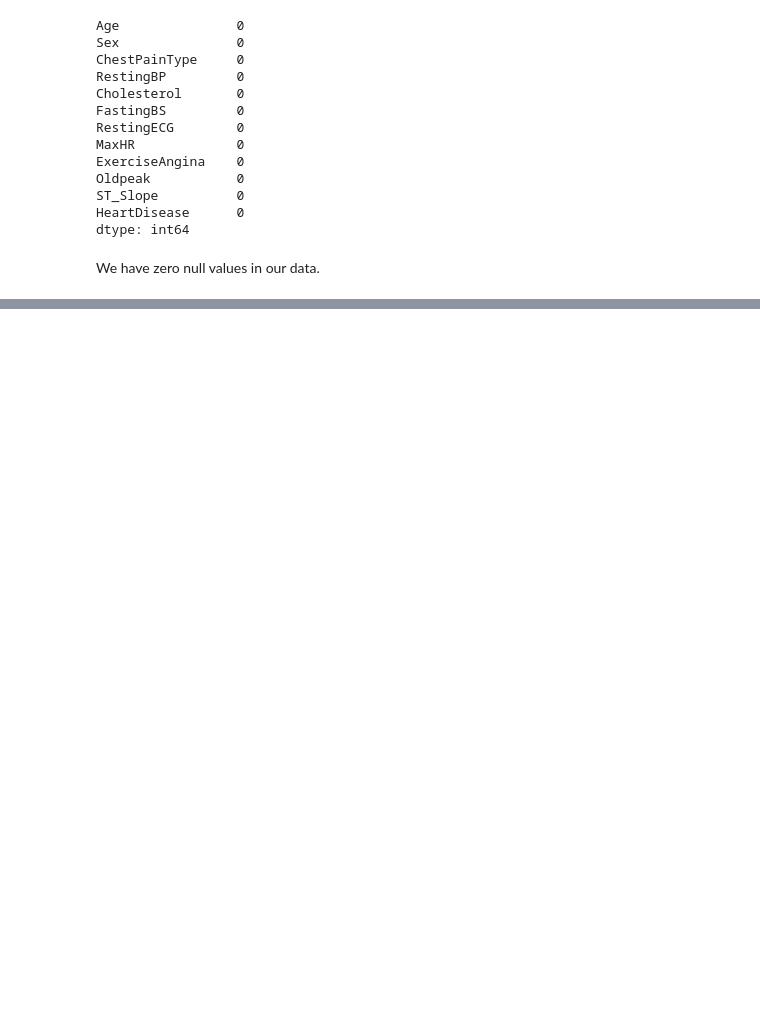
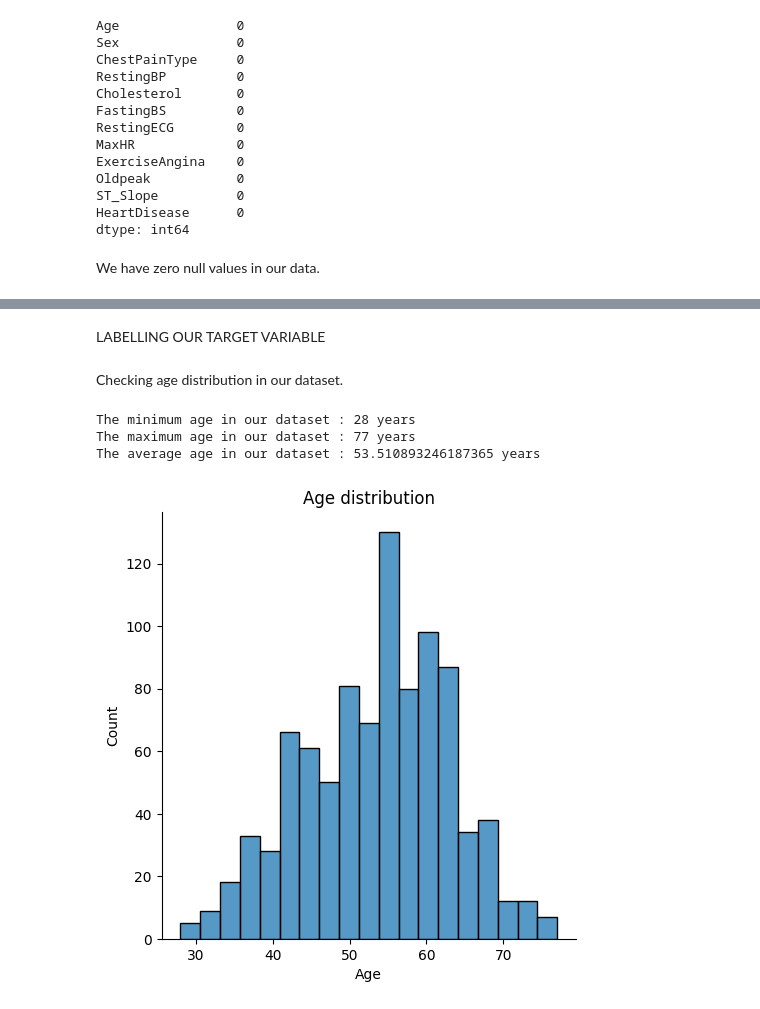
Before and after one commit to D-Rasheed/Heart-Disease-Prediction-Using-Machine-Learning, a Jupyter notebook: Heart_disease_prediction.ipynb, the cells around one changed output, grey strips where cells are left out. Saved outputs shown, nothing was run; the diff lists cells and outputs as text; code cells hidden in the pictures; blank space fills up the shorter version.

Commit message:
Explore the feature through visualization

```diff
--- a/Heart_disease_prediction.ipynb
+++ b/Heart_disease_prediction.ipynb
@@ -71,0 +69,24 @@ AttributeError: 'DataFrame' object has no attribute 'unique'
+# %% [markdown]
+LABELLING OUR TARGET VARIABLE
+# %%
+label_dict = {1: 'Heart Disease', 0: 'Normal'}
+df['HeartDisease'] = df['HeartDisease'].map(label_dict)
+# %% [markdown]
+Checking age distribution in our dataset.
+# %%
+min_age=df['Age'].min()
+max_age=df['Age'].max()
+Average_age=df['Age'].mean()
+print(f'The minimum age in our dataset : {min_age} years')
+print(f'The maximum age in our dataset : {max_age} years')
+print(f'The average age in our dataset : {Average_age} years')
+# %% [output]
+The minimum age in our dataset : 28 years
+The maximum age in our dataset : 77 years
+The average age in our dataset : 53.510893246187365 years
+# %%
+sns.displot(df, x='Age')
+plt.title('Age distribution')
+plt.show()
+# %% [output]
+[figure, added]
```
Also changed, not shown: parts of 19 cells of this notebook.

####

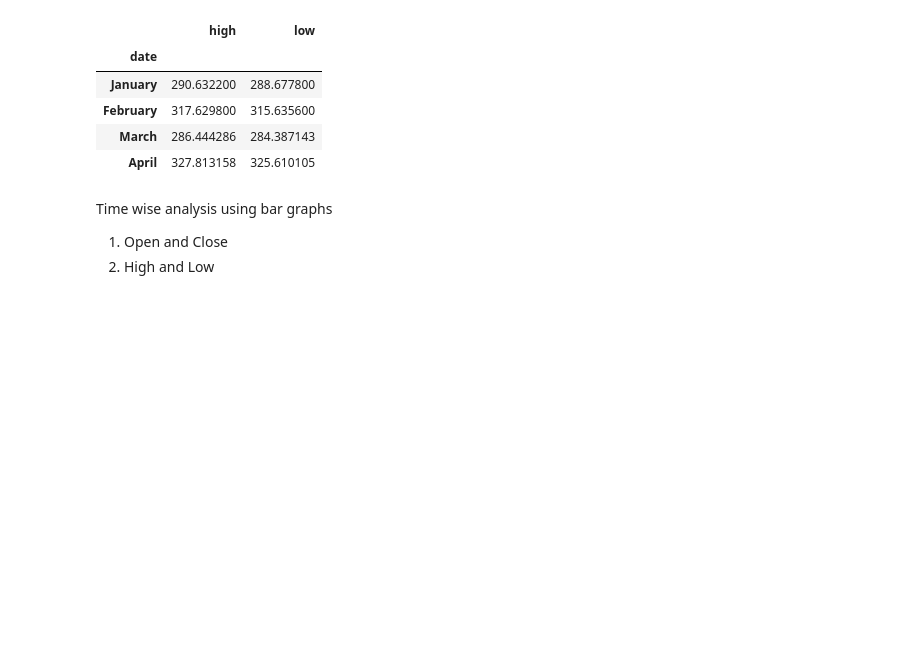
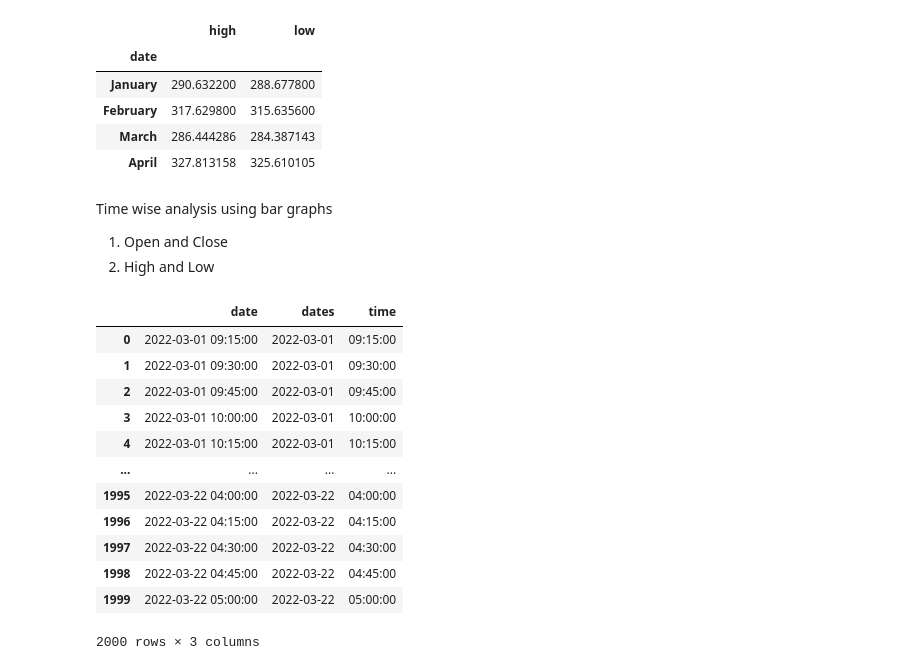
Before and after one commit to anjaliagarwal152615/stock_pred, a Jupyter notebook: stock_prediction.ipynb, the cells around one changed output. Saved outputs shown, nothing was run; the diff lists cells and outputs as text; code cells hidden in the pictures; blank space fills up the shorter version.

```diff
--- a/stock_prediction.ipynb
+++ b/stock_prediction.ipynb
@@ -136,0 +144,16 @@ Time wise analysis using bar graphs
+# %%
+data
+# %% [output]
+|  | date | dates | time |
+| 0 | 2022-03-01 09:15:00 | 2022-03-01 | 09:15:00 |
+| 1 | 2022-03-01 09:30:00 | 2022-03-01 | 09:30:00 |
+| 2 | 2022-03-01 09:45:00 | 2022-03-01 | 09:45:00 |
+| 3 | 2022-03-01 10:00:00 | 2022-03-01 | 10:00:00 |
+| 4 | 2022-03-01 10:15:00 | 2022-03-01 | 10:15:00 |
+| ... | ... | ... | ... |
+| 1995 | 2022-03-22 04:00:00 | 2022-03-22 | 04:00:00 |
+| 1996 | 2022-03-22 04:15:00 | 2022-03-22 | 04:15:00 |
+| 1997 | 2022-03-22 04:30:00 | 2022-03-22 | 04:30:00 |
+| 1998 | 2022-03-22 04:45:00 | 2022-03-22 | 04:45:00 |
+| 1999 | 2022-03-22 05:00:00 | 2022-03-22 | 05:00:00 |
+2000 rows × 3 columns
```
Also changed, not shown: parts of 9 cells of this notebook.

####

What you have to do: Provide every line from the material that contains the word "years".

Solution to this problem:
+print(f'The minimum age in our dataset : {min_age} years')
+print(f'The maximum age in our dataset : {max_age} years')
+print(f'The average age in our dataset : {Average_age} years')
+The minimum age in our dataset : 28 years
+The maximum age in our dataset : 77 years
+The average age in our dataset : 53.510893246187365 years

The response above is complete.